  • Mosquito repellent and citronella candles.
  • Two coolers—one for food, the other for ice.
  • Quiet games, books, playing cards.
  • Plastic tarp for roof/window repair and tools (hammer/nails).
  • Plastic trash bags.
  • Special items for infant, elderly or disabled family members.

STEP FIVE – Plan your evacuation

During hurricane season, the order to evacuate can come at any time. It’s less stressful if you have a plan. Here are some tips to consider as you put your plan together.

  • Learn the best evacuation routes and keep a map in your auto in case you’re forced to take unfamiliar roads.
  • Arrange for a ride well before the storm if you don’t have your own transportation. You may be ordered to evacuate.
  • Prepare an emergency supply kit for your auto with extra keys, food, water, jumper cables, a first-aid kit and sleeping bags. See the Emergency Supply Kit section for a suggested list.
  • Make a plan now for what to do with your pets. (Many shelters and hotels will not accept them.)
  • Identify an out-of-state contact, so if your family members get separated, you’ll know who to call.
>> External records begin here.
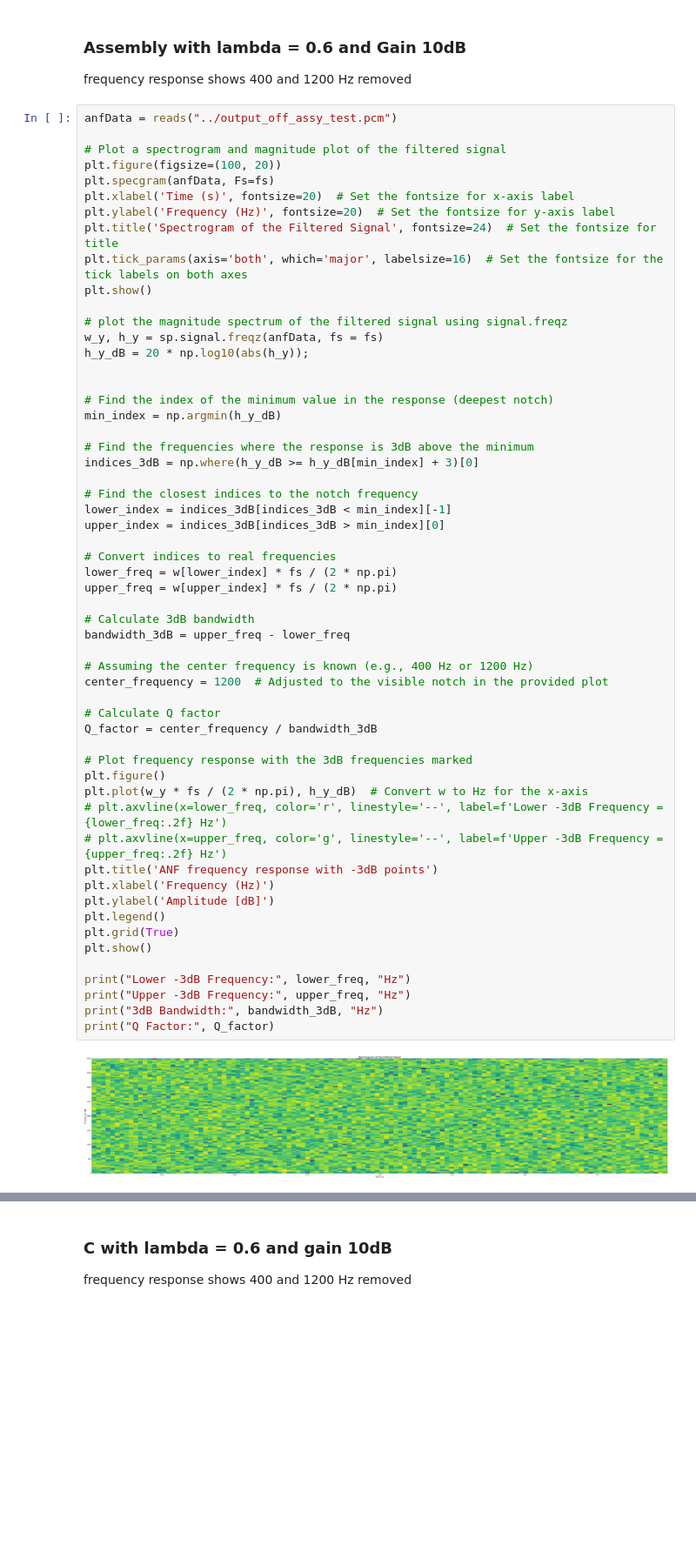
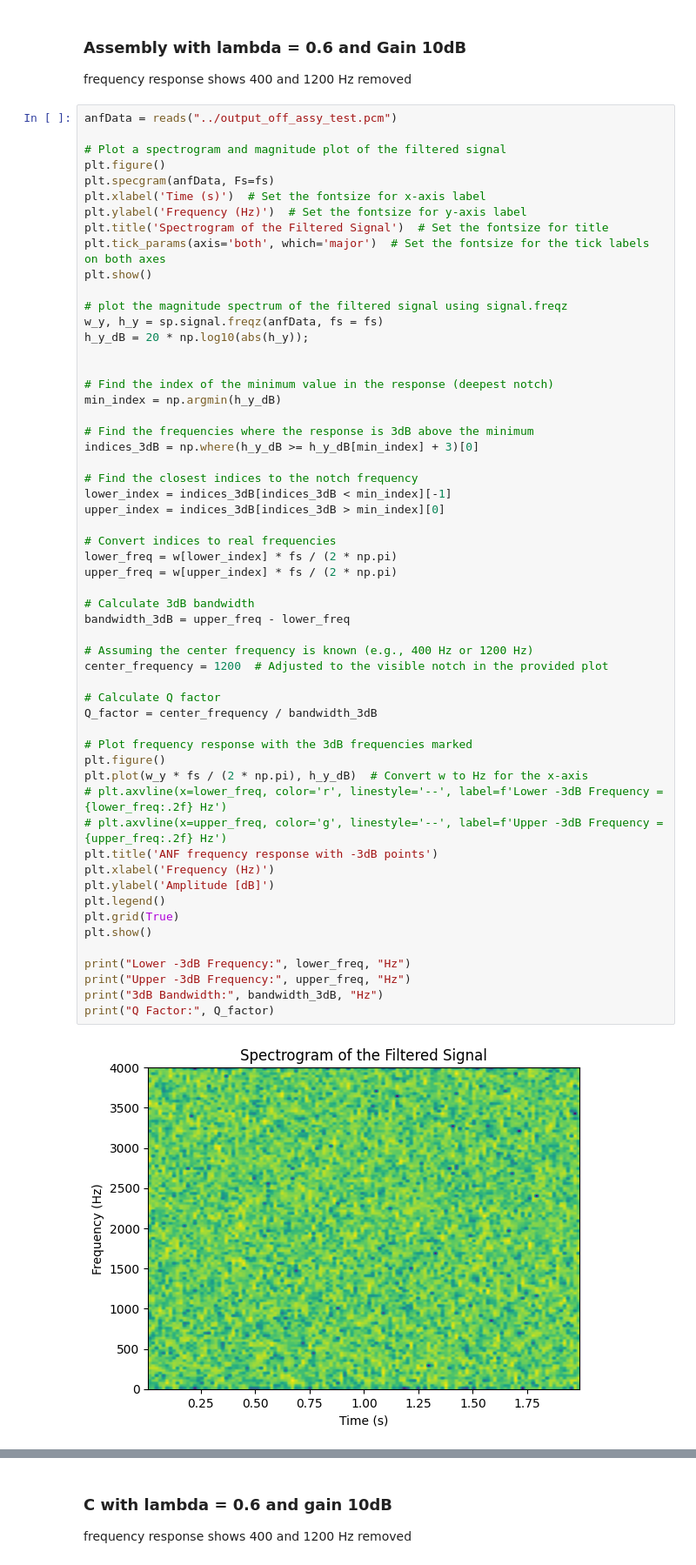
Before and after one commit to yewentai/Real-time-2nd-order-Adaptive-Notch-Filter-design, a Jupyter notebook: deliverables/evaluate.ipynb, the cells around one changed output, grey strips where cells are left out. Shown at 87% size. Drawn from its saved outputs; the diff is of its cells as text; blank space fills up the shorter version.

```diff
--- a/deliverables/evaluate.ipynb
+++ b/deliverables/evaluate.ipynb
@@ -410,12 +410,12 @@ frequency response shows 400 and 1200 Hz removed
 anfData = reads("../output_off_assy_test.pcm")
 
 # Plot a spectrogram and magnitude plot of the filtered signal
-plt.figure(figsize=(100, 20))
+plt.figure()
 plt.specgram(anfData, Fs=fs)
-plt.xlabel('Time (s)', fontsize=20)  # Set the fontsize for x-axis label
-plt.ylabel('Frequency (Hz)', fontsize=20)  # Set the fontsize for y-axis label
-plt.title('Spectrogram of the Filtered Signal', fontsize=24)  # Set the fontsize for title
-plt.tick_params(axis='both', which='major', labelsize=16)  # Set the fontsize for the tick labels on both axes
+plt.xlabel('Time (s)')  # Set the fontsize for x-axis label
+plt.ylabel('Frequency (Hz)')  # Set the fontsize for y-axis label
+plt.title('Spectrogram of the Filtered Signal')  # Set the fontsize for title
+plt.tick_params(axis='both', which='major')  # Set the fontsize for the tick labels on both axes
 plt.show()
 
 # plot the magnitude spectrum of the filtered signal using signal.freqz
@@ -436,34 +436,34 @@ upper_index = indices_3dB[indices_3dB > min_index][0]
 # Convert indices to real frequencies
 lower_freq = w[lower_index] * fs / (2 * np.pi)
 upper_freq = w[upper_index] * fs / (2 * np.pi)
 
 # Calculate 3dB bandwidth
 bandwidth_3dB = upper_freq - lower_freq
 
 # Assuming the center frequency is known (e.g., 400 Hz or 1200 Hz)
 center_frequency = 1200  # Adjusted to the visible notch in the provided plot
 
 # Calculate Q factor
 Q_factor = center_frequency / bandwidth_3dB
 
 # Plot frequency response with the 3dB frequencies marked
 plt.figure()
 plt.plot(w_y * fs / (2 * np.pi), h_y_dB)  # Convert w to Hz for the x-axis
 # plt.axvline(x=lower_freq, color='r', linestyle='--', label=f'Lower -3dB Frequency = {lower_freq:.2f} Hz')
 # plt.axvline(x=upper_freq, color='g', linestyle='--', label=f'Upper -3dB Frequency = {upper_freq:.2f} Hz')
 plt.title('ANF frequency response with -3dB points')
 plt.xlabel('Frequency (Hz)')
 plt.ylabel('Amplitude [dB]')
 plt.legend()
 plt.grid(True)
 plt.show()
 
 print("Lower -3dB Frequency:", lower_freq, "Hz")
 print("Upper -3dB Frequency:", upper_freq, "Hz")
 print("3dB Bandwidth:", bandwidth_3dB, "Hz")
 print("Q Factor:", Q_factor)
 # %% [output]
-[figure, old version]
+[figure, new version]
 No artists with labels found to put in legend.  Note that artists whose label start with an underscore are ignored when legend() is called with no argument.
 [figure]
 Lower -3dB Frequency: 247.5 Hz
```
Also changed, not shown: 7 other files.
If time allows, call or email your out-of-state contact to let them know where you’re going and when you expect to get there.
  • Plan a meeting location at least 50 miles inland in case your family gets separated.
  • Gather important papers to take with you:
  1. Driver’s license or personal identification
  2. Social Security card
  3.  Proof of residence (deed, lease or utility bills)
  4. Insurance policies (including home, auto, flood and wind)
  5. Birth and marriage certificates
  6. Stocks, bonds and other negotiable certificates
  7. Wills, deeds and copies of recent tax returns
  8. Personal checkbook and any unpaid bills


If you find yourself within hours or days of a hurricane striking your area, and you haven’t done anything to get ready, don’t panic. There are several things you can do in the last few hours to be better prepared

  • 1.800.958.6653. Write this number down or put it in your cell phone. If you are Toole Insurance policyholder, you’ll need it after the storm to file a claim.
  • Secure buildings on your property by closing and boarding up windows. Remove outside antennas if it is safe to do so.
  • Bring all lawn furniture, outdoor decorations, trash cans, hanging plants and anything else that could be picked up by the wind inside. Anchor objects that cannot be brought inside.
  • Turn your refrigerator to its coldest setting.
  • Fill up your bathtub, sinks and other large containers with fresh water. This will serve as an important reserve should you be without running water after a storm.
  • If you must leave your auto outdoors, park as close to a building as possible. Move your auto away from trees or poles that may topple onto it.
  • Make sure you fill your auto’s gas tank. If you are forced to evacuate, you won’t want to be stuck in a long line at the gas station or hunting for gas if all the stations run out.
  • Get emergency cash.